Nonexcited Electric Motors are made in reluctance and hysteresis designs. These electric motors employ a self-starting circuit and require no external excitation supply.
Dc-excited Electric Motors come in sizes larger than 1 hp, and require direct current supplied through slip rings for excitation. Direct current may be supplied from a separate source or from a dc generator directly connected to the ac motor shaft.
Single-phase or polyphase synchronous electric motors can't start without being driven, or having their rotor connected in the form of a self-starting circuit. Since the electric motor field is rotating at a synchronous speed, the electric motor must be accelerated before it can pull into synchronism. Accelerating from zero speed requires slip until synchronism is reached. Therefore, separate starting means must be employed.
In self-starting electric motor designs, fhp sizes use starting methods common to induction electric motors (split-phase, capacitor-start, repulsion-start, and shaded-pole). The electrical characteristics of these electric motors cause them to automatically switch to synchronous operation.
Although the dc-excited electric motor has a squirrel cage for starting, called an amortisseur or damper winding, the inherent low starting torque and the need for a dc power source requires a starting system that provides full electric motor protection while starting, applies dc field excitation at the proper time, removes field excitation at rotor pull out (maximum torque), and protects the electric motor's squirrel-cage winding against thermal damage under out-of-step conditions.
The electric motor's pull-up torque is the minimum torque developed from standstill to the pull-in point.
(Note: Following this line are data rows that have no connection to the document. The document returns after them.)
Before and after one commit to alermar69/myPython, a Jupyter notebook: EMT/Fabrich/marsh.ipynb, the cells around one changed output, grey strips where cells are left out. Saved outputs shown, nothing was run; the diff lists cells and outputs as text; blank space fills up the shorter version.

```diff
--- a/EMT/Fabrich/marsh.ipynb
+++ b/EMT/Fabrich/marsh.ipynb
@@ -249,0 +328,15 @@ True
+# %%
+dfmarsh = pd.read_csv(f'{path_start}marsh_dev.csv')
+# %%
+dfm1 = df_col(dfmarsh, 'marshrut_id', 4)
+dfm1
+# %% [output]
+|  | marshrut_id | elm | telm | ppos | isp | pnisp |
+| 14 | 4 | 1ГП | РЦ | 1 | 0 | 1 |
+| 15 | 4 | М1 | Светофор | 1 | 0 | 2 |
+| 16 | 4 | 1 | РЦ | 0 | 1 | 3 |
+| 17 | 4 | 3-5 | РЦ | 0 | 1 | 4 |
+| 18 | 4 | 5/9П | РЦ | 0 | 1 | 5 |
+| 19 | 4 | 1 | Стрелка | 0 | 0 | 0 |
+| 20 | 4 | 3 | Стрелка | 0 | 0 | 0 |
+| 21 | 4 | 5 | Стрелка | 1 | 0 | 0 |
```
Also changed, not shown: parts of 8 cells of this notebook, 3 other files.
This torque must exceed load torque by a sufficient margin so that a satisfactory rate of acceleration is maintained under normal voltage conditions.
Electric Motor: Basics of Electric Motor Design Engineering